SHANGHAI (Reuters) – A court in Shanghai ordered two Chinese firms and the founder of one of them to pay automaker BMW <BMWG.DE> 3 million yuan ($431,617.41) for registering trademarks similar to that of the German firm, the Shanghai Daily reported on Tuesday.
The ruling is the latest win for a large foreign firm in China, a sign that courts are taking trademark infringement more seriously in a country dogged with fakes of everything from clothing brands to entire shops.
Zhou Leqin, one of the accused, registered Deguo Baoma Group (Int’l) Holdings Limited, which translates as German BMW Group (Int’l) Holdings Limited, in China in 2008, the paper reported the Shanghai Intellectual Property Court as saying.
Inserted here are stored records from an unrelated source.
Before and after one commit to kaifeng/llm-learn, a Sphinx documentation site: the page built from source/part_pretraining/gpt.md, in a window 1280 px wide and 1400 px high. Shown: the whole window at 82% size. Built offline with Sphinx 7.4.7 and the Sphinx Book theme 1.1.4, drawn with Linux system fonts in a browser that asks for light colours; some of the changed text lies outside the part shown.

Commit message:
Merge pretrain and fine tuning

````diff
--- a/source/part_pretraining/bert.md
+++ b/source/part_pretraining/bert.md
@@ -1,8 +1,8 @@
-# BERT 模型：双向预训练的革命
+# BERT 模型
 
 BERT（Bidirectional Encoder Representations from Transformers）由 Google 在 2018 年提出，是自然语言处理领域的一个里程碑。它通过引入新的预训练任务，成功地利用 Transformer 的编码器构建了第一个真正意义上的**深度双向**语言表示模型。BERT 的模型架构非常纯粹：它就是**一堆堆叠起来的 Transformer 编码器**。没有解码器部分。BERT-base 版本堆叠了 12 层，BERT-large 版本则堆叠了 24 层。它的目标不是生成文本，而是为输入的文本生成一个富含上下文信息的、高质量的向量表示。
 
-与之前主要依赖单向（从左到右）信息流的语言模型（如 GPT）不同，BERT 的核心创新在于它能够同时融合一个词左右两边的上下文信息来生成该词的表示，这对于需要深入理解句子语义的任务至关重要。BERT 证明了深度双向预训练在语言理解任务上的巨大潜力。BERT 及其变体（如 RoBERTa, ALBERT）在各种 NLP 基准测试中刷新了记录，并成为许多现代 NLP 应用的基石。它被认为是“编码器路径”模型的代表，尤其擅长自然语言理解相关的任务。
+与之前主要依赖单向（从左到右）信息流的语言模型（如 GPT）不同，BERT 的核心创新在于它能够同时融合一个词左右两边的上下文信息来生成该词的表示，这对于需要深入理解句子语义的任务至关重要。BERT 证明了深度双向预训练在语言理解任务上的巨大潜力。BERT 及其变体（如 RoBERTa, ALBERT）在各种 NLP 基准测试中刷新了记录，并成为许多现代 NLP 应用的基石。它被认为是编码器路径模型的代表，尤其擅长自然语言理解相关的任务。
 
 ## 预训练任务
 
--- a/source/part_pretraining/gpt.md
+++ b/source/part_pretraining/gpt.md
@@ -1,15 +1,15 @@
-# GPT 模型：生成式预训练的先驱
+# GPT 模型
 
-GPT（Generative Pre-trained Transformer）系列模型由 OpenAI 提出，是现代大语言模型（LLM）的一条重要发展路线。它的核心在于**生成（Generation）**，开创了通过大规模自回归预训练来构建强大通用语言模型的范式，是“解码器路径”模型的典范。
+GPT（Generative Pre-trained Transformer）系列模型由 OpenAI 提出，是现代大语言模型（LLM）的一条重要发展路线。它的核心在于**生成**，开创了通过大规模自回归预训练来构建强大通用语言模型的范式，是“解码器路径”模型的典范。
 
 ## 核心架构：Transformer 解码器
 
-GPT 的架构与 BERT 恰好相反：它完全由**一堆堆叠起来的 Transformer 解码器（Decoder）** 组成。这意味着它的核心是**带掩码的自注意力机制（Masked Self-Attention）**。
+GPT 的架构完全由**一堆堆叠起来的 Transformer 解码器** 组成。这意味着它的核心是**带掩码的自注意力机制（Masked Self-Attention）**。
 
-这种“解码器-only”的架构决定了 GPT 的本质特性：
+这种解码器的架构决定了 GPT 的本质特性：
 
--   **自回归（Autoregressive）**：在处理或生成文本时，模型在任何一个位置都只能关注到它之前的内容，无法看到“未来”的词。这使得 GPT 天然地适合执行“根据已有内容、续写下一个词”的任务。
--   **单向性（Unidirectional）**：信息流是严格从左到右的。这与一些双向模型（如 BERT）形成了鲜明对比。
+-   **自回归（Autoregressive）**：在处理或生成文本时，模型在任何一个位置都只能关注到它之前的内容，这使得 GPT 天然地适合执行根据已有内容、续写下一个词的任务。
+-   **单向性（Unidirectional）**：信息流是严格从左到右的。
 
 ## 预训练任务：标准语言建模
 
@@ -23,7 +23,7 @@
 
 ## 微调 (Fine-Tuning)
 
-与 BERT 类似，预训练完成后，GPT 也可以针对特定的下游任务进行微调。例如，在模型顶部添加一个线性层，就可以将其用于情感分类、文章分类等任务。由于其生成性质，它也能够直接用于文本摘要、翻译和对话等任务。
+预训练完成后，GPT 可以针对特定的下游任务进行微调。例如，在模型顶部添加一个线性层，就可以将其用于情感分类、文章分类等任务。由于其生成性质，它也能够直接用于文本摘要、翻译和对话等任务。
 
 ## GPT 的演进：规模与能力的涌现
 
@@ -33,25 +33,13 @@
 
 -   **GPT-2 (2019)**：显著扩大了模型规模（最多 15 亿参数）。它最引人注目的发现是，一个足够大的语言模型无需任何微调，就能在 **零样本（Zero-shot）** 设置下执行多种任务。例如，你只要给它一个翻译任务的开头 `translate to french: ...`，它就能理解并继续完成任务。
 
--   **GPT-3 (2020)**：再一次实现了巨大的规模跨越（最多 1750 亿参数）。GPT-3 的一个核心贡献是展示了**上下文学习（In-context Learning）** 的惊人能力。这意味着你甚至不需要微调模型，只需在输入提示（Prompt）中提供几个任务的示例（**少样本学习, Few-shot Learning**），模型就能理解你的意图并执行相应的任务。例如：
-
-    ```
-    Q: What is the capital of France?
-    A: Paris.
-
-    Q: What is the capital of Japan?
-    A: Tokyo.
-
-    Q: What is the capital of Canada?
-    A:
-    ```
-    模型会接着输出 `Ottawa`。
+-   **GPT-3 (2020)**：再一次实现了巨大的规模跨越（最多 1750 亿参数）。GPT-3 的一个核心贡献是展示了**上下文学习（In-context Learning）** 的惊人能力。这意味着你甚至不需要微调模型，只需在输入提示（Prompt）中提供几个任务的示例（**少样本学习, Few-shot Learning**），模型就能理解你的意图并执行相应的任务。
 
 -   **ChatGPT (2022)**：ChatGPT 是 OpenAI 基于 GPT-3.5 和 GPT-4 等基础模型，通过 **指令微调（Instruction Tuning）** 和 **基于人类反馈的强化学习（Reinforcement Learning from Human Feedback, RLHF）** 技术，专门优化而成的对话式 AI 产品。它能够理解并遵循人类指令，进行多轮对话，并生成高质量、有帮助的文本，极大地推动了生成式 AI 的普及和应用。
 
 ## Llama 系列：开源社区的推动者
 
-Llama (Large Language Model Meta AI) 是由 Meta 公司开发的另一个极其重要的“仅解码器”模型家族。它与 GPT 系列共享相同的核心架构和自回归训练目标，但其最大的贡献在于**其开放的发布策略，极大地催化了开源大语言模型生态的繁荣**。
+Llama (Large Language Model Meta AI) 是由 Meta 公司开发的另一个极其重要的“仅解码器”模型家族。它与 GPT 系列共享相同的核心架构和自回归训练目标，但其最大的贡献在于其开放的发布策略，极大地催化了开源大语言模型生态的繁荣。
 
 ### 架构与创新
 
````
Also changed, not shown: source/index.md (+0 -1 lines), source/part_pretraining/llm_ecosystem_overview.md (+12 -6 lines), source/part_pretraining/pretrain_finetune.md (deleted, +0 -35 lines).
With the company, Zhou then bought and registered the trademark “BMN,” with a logo similar to BMW’s, it added.
BMW, Deguo Baoma Group, Chuangjia and Zhou Leqin could not be immediately reached for comment.
Fashion firm Chuangjia, the second firm fined, then used the trademark on products including clothes, shoes and bags, changing the logo over the years to more closely resemble BMW’s.
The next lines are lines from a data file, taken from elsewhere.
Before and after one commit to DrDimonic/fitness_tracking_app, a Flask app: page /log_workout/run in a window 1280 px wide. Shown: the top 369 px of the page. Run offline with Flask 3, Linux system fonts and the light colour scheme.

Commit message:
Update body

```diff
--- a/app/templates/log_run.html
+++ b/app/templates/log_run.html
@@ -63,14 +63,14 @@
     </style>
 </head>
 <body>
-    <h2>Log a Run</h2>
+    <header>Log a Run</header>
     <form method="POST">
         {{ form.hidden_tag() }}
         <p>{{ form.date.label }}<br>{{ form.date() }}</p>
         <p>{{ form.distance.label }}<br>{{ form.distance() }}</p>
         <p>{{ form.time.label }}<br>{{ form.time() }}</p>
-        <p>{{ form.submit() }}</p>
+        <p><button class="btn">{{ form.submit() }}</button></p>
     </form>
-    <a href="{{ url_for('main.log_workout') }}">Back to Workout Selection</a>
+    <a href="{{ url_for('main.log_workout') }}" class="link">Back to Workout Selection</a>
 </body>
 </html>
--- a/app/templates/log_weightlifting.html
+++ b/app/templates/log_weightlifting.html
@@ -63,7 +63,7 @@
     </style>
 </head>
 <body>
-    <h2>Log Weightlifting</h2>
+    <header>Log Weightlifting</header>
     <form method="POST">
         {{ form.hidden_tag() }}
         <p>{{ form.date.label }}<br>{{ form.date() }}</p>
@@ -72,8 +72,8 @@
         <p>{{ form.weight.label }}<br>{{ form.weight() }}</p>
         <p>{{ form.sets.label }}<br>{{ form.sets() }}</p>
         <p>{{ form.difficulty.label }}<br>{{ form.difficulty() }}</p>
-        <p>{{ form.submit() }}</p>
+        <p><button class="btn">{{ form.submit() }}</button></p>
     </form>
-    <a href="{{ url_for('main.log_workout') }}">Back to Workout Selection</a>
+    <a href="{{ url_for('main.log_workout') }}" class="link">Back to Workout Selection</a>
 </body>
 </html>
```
The accused infringed BMW’s trademarks registered in China by taking advantage of its reputation, the paper reported the court saying.
In early December, China’s highest court ruled in favor of basketball star Michael Jordan in a long-running trademark case relating to a local sportswear firm using the Chinese version of his name, overturning earlier rulings against the athlete.
(Reporting by Engen Tham; Editing by Stephen Coates)